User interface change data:
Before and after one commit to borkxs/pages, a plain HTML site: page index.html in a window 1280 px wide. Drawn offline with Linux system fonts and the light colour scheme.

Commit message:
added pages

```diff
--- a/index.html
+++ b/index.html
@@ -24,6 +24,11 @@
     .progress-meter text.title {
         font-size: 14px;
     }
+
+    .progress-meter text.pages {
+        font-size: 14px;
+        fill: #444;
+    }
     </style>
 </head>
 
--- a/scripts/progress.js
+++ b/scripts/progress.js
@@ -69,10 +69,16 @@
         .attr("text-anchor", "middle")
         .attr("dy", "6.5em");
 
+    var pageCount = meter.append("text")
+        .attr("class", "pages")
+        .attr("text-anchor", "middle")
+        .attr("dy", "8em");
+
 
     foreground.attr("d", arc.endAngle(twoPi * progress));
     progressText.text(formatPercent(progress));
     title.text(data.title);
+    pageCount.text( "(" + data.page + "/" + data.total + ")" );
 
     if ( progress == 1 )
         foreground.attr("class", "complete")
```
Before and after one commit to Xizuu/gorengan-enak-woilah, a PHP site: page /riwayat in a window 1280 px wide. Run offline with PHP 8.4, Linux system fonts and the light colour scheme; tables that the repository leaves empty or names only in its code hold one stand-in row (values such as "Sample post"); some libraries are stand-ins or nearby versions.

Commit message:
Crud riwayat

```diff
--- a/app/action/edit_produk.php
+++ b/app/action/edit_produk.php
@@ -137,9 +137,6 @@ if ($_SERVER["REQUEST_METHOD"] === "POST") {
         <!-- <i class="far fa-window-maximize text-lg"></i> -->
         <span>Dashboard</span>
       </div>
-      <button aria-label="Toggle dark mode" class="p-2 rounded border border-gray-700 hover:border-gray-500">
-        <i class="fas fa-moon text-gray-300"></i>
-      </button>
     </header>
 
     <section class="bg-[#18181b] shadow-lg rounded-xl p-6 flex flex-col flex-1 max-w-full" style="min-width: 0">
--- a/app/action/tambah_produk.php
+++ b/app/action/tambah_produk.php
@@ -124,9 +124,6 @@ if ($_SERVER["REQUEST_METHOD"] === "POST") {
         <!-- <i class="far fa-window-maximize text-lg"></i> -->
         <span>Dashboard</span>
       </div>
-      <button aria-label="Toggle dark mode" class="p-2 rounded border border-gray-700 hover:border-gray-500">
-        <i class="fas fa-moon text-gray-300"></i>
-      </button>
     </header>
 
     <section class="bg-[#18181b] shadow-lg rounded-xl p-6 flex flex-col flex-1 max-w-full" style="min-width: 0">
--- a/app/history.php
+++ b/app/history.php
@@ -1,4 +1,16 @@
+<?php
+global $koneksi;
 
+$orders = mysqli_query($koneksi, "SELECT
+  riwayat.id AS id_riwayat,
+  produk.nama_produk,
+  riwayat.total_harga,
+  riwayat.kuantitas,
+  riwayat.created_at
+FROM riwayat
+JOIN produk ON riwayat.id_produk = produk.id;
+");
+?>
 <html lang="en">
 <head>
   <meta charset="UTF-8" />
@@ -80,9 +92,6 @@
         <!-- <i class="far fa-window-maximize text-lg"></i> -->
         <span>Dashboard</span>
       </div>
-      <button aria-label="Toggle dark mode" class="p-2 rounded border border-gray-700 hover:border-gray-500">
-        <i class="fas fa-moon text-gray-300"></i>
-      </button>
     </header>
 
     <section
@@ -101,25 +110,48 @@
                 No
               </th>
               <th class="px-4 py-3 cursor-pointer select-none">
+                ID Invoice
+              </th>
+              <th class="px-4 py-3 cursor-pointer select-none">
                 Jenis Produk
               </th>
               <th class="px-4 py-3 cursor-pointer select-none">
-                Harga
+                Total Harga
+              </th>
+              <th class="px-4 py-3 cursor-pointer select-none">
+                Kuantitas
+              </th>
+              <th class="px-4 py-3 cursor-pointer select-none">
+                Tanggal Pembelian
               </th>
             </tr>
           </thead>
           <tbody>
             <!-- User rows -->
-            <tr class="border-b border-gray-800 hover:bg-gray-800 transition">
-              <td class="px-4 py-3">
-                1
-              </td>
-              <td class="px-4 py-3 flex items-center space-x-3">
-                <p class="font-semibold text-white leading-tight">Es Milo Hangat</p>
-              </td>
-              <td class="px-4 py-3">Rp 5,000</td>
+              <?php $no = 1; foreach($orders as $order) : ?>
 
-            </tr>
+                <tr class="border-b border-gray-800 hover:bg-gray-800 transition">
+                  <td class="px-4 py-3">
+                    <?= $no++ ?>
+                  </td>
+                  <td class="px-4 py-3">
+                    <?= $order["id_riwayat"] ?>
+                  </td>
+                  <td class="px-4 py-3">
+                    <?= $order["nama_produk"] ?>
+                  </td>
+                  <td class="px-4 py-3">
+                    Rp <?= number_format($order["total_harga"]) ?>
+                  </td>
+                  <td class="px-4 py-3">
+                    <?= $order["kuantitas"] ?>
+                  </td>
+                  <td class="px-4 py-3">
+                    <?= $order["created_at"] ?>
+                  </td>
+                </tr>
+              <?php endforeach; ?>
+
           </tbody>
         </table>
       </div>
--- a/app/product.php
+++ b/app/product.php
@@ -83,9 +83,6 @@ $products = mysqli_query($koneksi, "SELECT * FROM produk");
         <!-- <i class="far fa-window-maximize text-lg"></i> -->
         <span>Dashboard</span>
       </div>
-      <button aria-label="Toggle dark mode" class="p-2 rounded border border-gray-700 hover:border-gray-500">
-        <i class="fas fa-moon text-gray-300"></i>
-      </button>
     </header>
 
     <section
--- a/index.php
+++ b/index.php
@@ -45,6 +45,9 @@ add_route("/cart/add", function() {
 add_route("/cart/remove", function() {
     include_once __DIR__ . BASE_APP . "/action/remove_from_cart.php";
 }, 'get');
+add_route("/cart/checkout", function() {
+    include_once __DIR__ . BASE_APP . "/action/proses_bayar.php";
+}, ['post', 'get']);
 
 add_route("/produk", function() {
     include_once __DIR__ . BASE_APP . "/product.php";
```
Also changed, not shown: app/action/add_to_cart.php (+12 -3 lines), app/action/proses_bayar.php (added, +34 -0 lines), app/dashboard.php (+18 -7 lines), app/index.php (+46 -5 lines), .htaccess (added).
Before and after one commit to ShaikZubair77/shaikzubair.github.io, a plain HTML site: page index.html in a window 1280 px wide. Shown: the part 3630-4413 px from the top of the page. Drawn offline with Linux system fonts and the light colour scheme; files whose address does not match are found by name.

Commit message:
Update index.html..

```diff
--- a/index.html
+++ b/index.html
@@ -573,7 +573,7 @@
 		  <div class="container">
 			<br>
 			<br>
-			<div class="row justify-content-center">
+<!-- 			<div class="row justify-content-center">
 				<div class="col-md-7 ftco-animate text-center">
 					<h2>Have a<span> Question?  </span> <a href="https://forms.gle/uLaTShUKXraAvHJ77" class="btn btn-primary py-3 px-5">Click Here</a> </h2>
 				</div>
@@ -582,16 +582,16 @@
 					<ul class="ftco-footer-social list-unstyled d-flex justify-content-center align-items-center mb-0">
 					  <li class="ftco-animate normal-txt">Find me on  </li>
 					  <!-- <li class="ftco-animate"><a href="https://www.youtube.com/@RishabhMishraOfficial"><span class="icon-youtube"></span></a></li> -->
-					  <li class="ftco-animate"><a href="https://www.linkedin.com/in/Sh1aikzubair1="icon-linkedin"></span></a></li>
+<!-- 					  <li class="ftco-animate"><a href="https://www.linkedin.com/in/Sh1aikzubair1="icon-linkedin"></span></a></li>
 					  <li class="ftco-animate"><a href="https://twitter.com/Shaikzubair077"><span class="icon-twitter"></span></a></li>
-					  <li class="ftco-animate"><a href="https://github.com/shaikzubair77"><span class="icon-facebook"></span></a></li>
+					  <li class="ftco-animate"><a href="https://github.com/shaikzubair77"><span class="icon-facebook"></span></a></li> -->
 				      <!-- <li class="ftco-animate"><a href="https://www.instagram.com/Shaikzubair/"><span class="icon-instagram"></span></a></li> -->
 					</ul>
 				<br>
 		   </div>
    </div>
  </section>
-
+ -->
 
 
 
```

Activity: Copy all lines from the entries that contain the word "pages".

Solution to the problem:
Before and after one commit to borkxs/pages, a plain HTML site: page index.html in a window 1280 px wide. Drawn offline with Linux system fonts and the light colour scheme.
added pages
+    .progress-meter text.pages {
+        .attr("class", "pages")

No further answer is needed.